▸ **PROBLEM TO WORK ON**
Whenever a line in the material below includes "title", copy that line.

▸ **GIVEN DATA**
┄┄┄┄┄┄┄┄┄┄┄┄┄┄┄┄┄┄┄┄
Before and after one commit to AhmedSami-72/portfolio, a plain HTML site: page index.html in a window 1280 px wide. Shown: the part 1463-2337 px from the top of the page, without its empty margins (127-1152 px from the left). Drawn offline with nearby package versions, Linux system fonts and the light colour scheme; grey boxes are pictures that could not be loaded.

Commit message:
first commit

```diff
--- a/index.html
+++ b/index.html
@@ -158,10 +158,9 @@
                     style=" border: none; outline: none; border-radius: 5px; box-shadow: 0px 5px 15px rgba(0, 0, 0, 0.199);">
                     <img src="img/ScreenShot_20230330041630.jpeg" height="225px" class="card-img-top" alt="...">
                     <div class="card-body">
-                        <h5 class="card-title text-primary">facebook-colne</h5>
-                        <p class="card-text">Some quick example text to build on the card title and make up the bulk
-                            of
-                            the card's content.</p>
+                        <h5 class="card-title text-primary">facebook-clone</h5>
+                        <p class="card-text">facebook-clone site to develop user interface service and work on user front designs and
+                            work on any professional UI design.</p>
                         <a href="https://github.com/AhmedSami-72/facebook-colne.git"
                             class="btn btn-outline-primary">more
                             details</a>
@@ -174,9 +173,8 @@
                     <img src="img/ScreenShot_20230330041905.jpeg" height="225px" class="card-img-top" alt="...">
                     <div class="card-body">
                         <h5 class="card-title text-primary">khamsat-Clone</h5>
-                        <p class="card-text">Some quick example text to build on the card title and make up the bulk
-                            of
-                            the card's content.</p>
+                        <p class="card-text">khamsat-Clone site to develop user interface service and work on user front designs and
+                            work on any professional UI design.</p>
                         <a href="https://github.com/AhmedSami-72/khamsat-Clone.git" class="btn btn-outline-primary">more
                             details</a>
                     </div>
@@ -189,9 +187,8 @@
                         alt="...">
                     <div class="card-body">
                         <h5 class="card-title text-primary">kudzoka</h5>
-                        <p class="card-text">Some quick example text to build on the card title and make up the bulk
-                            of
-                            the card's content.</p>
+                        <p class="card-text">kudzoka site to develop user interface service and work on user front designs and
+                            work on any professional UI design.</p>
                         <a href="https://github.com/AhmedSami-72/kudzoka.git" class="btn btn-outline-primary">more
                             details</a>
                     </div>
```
┄┄┄┄┄┄┄┄┄┄┄┄┄┄┄┄┄┄┄┄
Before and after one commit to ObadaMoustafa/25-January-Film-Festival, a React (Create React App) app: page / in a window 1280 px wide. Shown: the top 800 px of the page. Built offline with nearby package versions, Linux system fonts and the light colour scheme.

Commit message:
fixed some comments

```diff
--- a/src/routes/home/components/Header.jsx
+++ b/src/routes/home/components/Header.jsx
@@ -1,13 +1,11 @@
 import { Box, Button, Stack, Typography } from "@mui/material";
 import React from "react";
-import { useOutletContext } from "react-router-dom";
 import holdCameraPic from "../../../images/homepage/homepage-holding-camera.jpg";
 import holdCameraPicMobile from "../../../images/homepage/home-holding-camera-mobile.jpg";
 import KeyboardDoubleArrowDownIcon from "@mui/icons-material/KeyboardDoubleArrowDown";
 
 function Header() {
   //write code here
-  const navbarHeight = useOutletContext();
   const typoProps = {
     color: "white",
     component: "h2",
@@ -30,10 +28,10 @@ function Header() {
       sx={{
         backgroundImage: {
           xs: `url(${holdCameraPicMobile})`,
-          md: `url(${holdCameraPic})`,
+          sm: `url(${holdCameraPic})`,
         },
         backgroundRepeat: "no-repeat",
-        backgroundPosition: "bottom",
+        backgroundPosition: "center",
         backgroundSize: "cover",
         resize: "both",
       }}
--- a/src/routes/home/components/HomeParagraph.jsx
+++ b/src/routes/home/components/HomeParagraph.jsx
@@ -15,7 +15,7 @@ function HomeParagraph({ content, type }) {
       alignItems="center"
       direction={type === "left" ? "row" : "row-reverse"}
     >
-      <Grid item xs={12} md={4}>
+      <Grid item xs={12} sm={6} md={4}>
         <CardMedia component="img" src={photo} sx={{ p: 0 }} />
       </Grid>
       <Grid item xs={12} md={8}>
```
┄┄┄┄┄┄┄┄┄┄┄┄┄┄┄┄┄┄┄┄
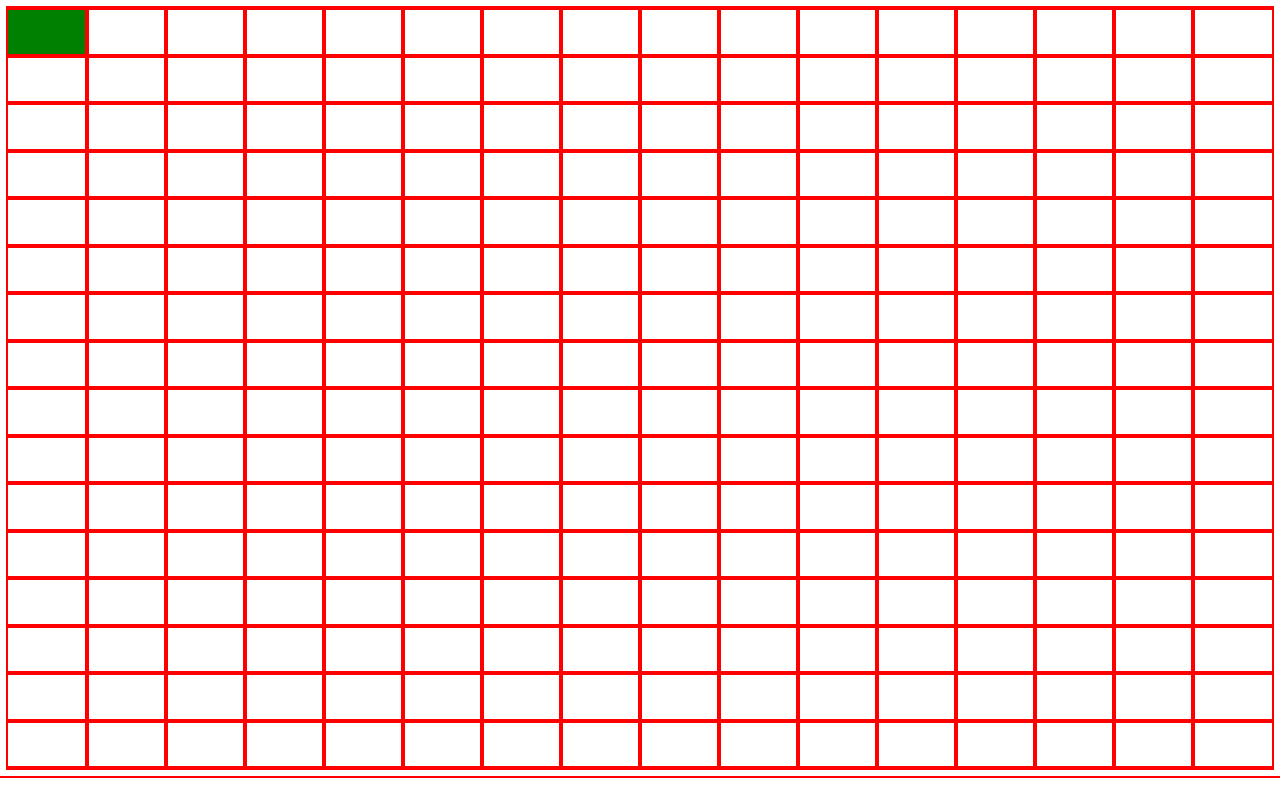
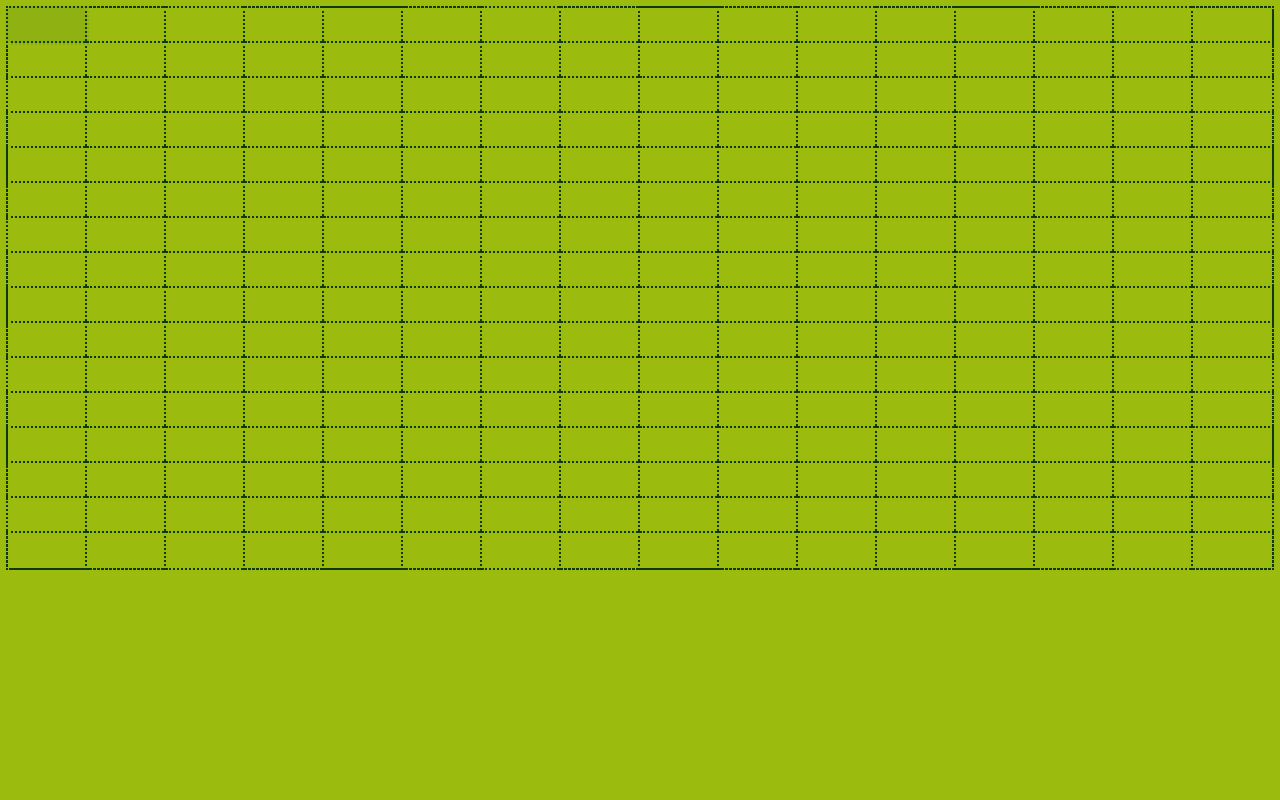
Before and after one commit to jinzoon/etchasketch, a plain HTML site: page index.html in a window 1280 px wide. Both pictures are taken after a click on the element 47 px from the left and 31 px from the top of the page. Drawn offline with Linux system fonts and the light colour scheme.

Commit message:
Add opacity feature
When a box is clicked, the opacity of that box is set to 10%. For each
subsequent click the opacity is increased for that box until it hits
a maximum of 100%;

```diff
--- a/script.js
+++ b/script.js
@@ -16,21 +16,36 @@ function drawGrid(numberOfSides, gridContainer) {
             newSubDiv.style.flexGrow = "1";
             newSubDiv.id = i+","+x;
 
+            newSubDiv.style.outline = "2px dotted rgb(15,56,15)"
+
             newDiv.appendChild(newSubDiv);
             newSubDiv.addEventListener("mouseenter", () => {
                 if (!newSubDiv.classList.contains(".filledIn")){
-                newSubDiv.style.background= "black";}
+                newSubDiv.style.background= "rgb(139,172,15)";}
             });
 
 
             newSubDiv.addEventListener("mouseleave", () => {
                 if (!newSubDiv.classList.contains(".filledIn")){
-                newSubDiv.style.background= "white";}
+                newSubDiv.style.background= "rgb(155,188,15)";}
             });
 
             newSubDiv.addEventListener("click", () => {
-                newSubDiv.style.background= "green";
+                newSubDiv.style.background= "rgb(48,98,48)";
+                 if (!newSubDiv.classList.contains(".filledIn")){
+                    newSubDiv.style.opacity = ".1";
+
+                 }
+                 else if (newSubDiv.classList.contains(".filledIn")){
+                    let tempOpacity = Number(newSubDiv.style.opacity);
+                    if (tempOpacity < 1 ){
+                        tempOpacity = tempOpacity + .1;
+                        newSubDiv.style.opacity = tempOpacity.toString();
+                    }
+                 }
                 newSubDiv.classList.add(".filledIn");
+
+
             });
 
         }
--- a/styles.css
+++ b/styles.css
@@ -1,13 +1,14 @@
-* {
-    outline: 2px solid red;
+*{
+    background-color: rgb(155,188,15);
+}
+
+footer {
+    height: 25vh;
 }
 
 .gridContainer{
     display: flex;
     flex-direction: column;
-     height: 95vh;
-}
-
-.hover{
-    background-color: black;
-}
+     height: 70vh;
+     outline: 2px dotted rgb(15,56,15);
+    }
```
┄┄┄┄┄┄┄┄┄┄┄┄┄┄┄┄┄┄┄┄
▸ **ANSWER TO THIS EXERCISE**
-                        <h5 class="card-title text-primary">facebook-colne</h5>
-                        <p class="card-text">Some quick example text to build on the card title and make up the bulk
+                        <h5 class="card-title text-primary">facebook-clone</h5>
                         <h5 class="card-title text-primary">khamsat-Clone</h5>
-                        <p class="card-text">Some quick example text to build on the card title and make up the bulk
                         <h5 class="card-title text-primary">kudzoka</h5>
-                        <p class="card-text">Some quick example text to build on the card title and make up the bulk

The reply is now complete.